## Requirement
Give the lines below again, exactly as they stand, and leave out the images.

--- Data for processing Enclosed Below ---

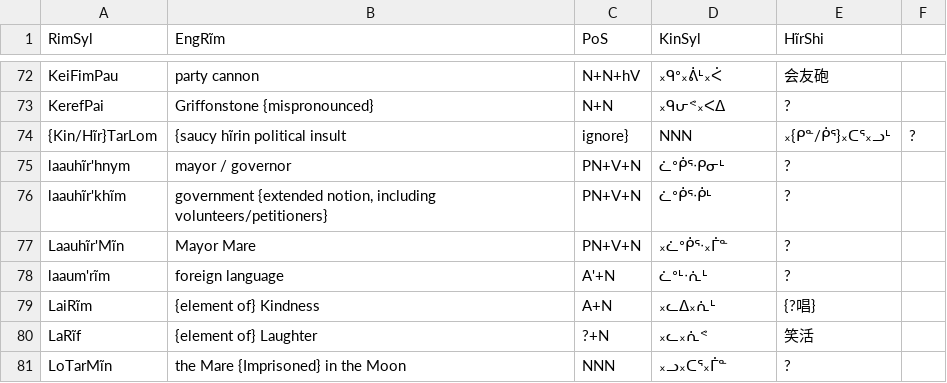
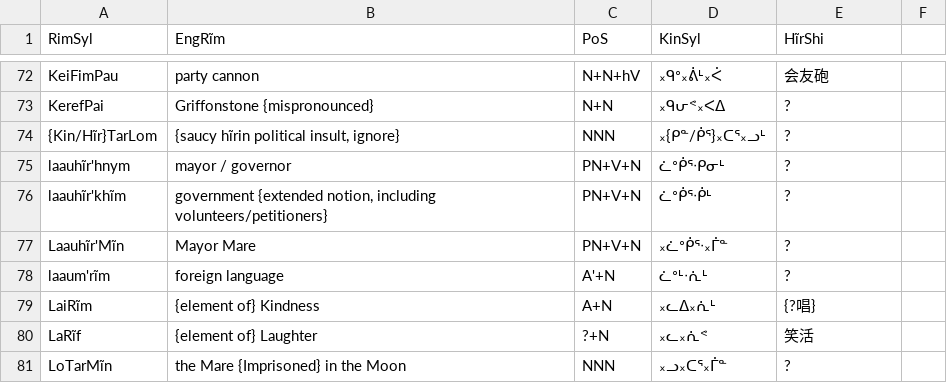
Before and after one commit to SFTwilight/quaehirrhrim, a CSV file: wordlists/compoundsC.csv, drawn as a sheet; only a part is shown, gaps mark what is left out.

```diff
--- a/wordlists/compoundsC.csv
+++ b/wordlists/compoundsC.csv
@@ -73,3 +73,3 @@ KeiFimPau, party cannon, N+N+hV, ᙮ᑫᐤ᙮ᕖᒻ᙮ᐹ, 会友砲
 KerefPai, Griffonstone {mispronounced}, N+N, ᙮ᑫᕂᕝ᙮ᐸᐃ, ?
-{Kin/Hĩr}TarLom, {saucy hĩrin political insult, ignore}, NNN, ᙮{ᑭᓐ/ᑮᕐ}᙮ᑕᕐ᙮ᓗᒻ, ?
+{Kin/Hĩr}TarLom, "{saucy hĩrin political insult, ignore}", NNN, ᙮{ᑭᓐ/ᑮᕐ}᙮ᑕᕐ᙮ᓗᒻ, ?
 laauhĩr'hnym, mayor / governor, PN+V+N, ᓛᐤᑮᕐᐧᑭᓂᒻ, ?
```
Also changed, not shown: wordlists/hirinrinB.csv, wordlists/nounsC.csv, 4 other files.
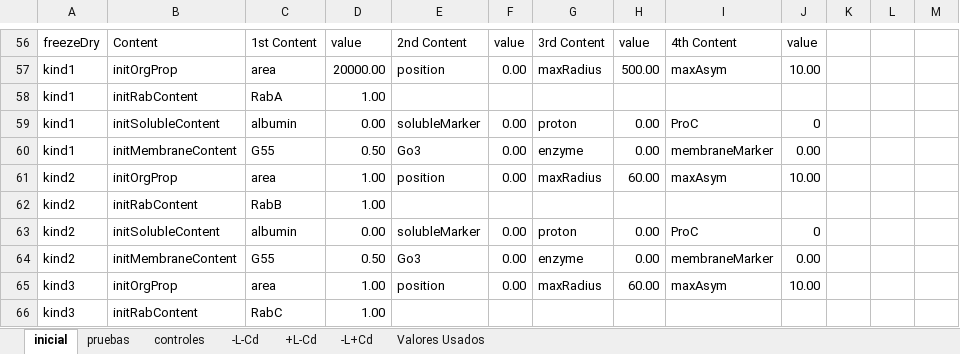
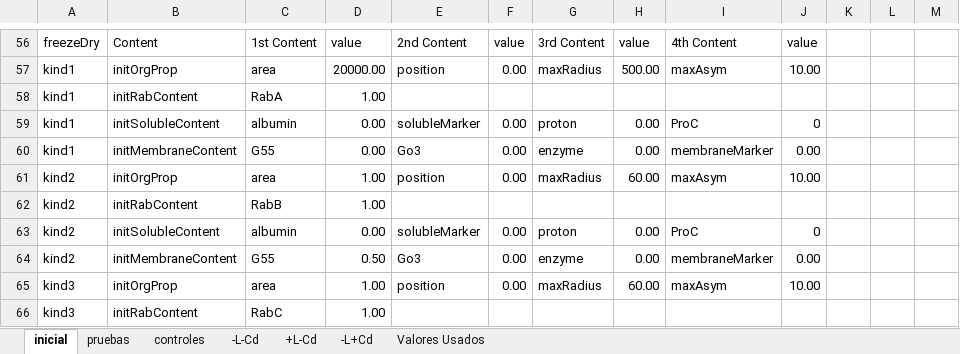
Before and after one commit to ihem-institute/immunity, an Excel workbook: InputGolgiLuiniMembraneFlux12-12-19.xlsm, sheet inicial, drawn as a sheet; only a part is shown, gaps mark what is left out; values as stored, in another font and other column widths than the file's, no borders; the diff names each change by its address in the sheet, - before the commit and + after, or states it on an @@ line.

Commit message:
Maturation transport golgi 17-12-2019 anda. Puse uptake y maduración cada 300 ticks y eficiencia del 10% para que no sea tan sincronizado

```diff
--- a/InputGolgiLuiniMembraneFlux12-12-19.xlsm (sheet inicial)
+++ b/InputGolgiLuiniMembraneFlux12-12-19.xlsm (sheet inicial)
-D60: 0.50
+D60: 0.00
```
Also changed, not shown: 9 other files.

--- End of Enclosed Data for processing ---

## Response area
Before and after one commit to SFTwilight/quaehirrhrim, a CSV file: wordlists/compoundsC.csv, drawn as a sheet; only a part is shown, gaps mark what is left out.

```diff
--- a/wordlists/compoundsC.csv
+++ b/wordlists/compoundsC.csv
@@ -73,3 +73,3 @@ KeiFimPau, party cannon, N+N+hV, ᙮ᑫᐤ᙮ᕖᒻ᙮ᐹ, 会友砲
 KerefPai, Griffonstone {mispronounced}, N+N, ᙮ᑫᕂᕝ᙮ᐸᐃ, ?
-{Kin/Hĩr}TarLom, {saucy hĩrin political insult, ignore}, NNN, ᙮{ᑭᓐ/ᑮᕐ}᙮ᑕᕐ᙮ᓗᒻ, ?
+{Kin/Hĩr}TarLom, "{saucy hĩrin political insult, ignore}", NNN, ᙮{ᑭᓐ/ᑮᕐ}᙮ᑕᕐ᙮ᓗᒻ, ?
 laauhĩr'hnym, mayor / governor, PN+V+N, ᓛᐤᑮᕐᐧᑭᓂᒻ, ?
```
Also changed, not shown: wordlists/hirinrinB.csv, wordlists/nounsC.csv, 4 other files.
Before and after one commit to ihem-institute/immunity, an Excel workbook: InputGolgiLuiniMembraneFlux12-12-19.xlsm, sheet inicial, drawn as a sheet; only a part is shown, gaps mark what is left out; values as stored, in another font and other column widths than the file's, no borders; the diff names each change by its address in the sheet, - before the commit and + after, or states it on an @@ line.

Commit message:
Maturation transport golgi 17-12-2019 anda. Puse uptake y maduración cada 300 ticks y eficiencia del 10% para que no sea tan sincronizado

```diff
--- a/InputGolgiLuiniMembraneFlux12-12-19.xlsm (sheet inicial)
+++ b/InputGolgiLuiniMembraneFlux12-12-19.xlsm (sheet inicial)
-D60: 0.50
+D60: 0.00
```
Also changed, not shown: 9 other files.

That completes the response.